WHAT YOU ARE ASKED TO DO. From the data, return each line holding the word "hidden".

EXTRACTED RECORDS.
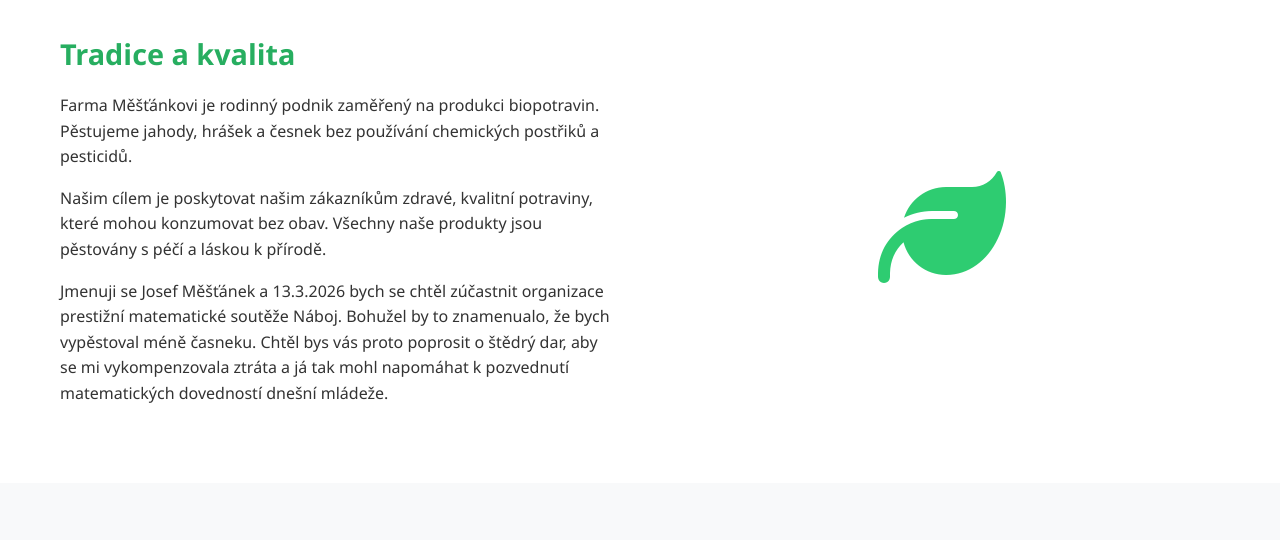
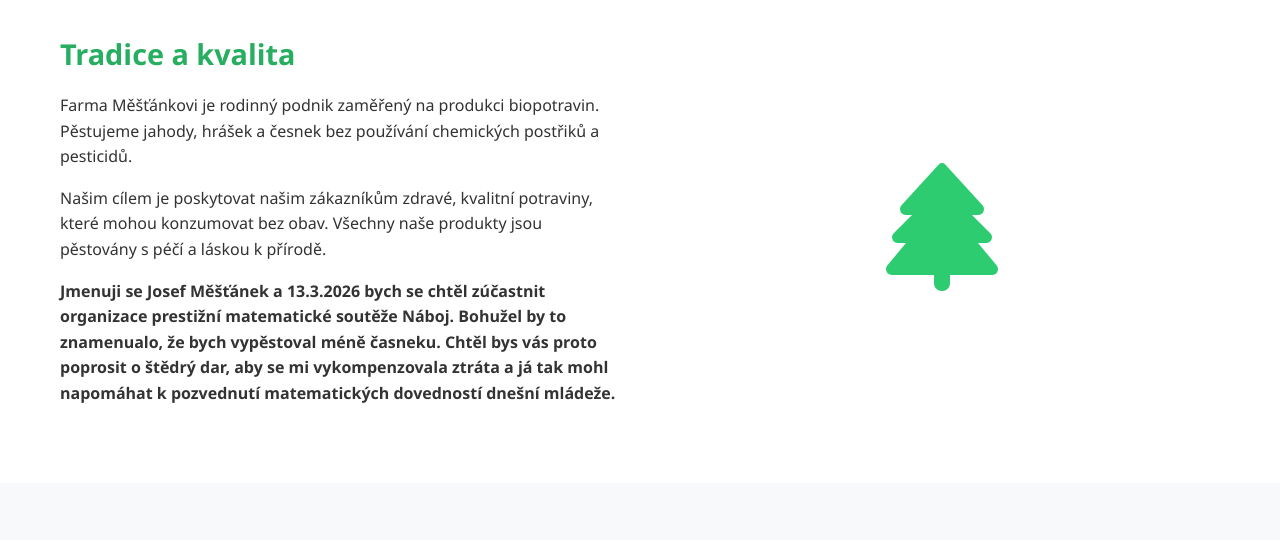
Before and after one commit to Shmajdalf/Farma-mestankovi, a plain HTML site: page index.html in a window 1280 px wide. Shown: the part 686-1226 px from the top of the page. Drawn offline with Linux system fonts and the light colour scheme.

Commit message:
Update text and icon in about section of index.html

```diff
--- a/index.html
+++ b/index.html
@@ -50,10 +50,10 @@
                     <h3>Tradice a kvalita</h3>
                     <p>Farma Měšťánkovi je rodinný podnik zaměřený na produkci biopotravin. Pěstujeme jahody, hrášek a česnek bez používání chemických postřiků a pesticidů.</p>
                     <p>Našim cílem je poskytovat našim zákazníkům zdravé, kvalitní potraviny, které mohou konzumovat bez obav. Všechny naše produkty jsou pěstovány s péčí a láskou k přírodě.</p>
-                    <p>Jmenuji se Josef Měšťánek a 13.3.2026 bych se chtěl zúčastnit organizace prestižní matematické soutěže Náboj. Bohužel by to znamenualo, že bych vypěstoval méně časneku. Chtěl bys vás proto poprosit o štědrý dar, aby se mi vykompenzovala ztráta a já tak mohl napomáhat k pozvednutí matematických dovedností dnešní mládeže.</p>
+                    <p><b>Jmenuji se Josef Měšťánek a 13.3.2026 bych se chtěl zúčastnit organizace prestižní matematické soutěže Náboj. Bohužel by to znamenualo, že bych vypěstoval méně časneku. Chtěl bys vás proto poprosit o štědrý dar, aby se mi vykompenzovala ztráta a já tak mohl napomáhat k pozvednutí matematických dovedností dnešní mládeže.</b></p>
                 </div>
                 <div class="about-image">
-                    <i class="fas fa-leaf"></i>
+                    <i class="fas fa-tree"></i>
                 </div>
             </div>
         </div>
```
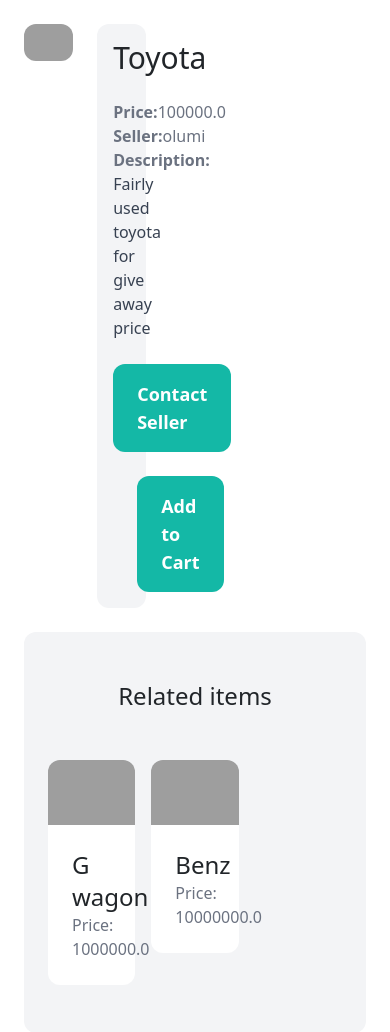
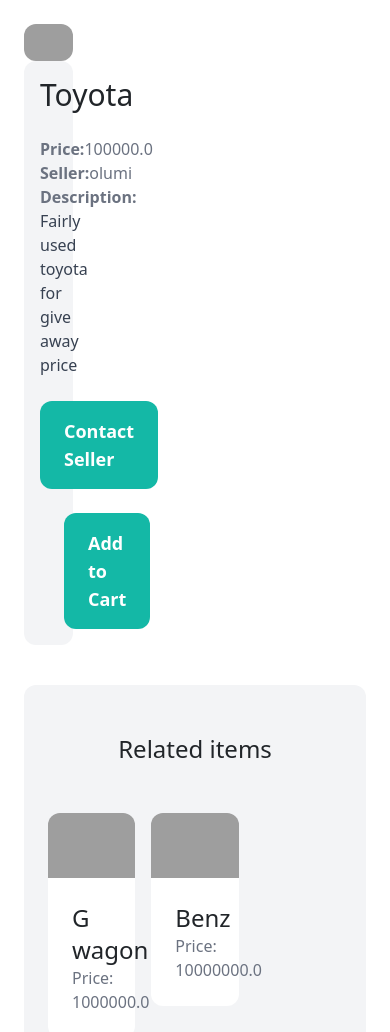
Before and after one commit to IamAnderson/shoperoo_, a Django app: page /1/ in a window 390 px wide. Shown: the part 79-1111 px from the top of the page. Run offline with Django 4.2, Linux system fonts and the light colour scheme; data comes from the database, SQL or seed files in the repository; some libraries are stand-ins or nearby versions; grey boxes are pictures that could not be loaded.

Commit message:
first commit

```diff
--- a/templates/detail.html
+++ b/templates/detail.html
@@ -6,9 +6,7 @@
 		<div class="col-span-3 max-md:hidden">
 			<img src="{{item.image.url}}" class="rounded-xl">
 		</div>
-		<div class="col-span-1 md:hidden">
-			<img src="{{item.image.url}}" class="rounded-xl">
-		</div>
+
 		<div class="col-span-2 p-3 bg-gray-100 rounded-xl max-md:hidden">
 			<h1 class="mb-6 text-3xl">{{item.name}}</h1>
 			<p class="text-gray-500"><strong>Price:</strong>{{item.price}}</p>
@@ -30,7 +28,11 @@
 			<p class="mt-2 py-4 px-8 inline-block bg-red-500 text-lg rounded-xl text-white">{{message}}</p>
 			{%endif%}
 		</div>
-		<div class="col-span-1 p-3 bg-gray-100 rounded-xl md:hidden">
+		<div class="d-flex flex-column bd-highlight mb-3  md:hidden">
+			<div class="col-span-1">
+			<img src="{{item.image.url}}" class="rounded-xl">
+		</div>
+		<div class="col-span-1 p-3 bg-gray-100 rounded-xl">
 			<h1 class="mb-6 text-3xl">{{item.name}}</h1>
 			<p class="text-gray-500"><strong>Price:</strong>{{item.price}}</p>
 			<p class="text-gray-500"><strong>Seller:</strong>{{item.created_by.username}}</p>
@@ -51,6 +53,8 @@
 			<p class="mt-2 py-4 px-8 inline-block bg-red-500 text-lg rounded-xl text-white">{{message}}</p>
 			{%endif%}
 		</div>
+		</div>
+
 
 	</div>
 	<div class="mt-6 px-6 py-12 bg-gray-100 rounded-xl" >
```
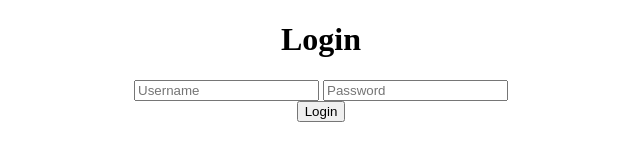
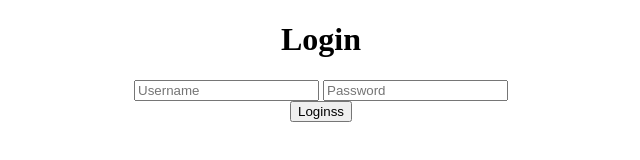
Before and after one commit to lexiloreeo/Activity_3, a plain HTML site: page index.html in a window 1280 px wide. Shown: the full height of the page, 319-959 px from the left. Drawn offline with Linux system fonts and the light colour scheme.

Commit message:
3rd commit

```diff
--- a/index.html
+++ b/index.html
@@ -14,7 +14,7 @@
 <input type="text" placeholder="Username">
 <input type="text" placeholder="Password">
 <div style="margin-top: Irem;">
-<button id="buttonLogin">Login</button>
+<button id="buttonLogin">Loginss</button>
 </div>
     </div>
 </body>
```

EXERCISE SOLUTION.
 		<div class="col-span-3 max-md:hidden">
-		<div class="col-span-1 md:hidden">
 		<div class="col-span-2 p-3 bg-gray-100 rounded-xl max-md:hidden">
-		<div class="col-span-1 p-3 bg-gray-100 rounded-xl md:hidden">
+		<div class="d-flex flex-column bd-highlight mb-3  md:hidden">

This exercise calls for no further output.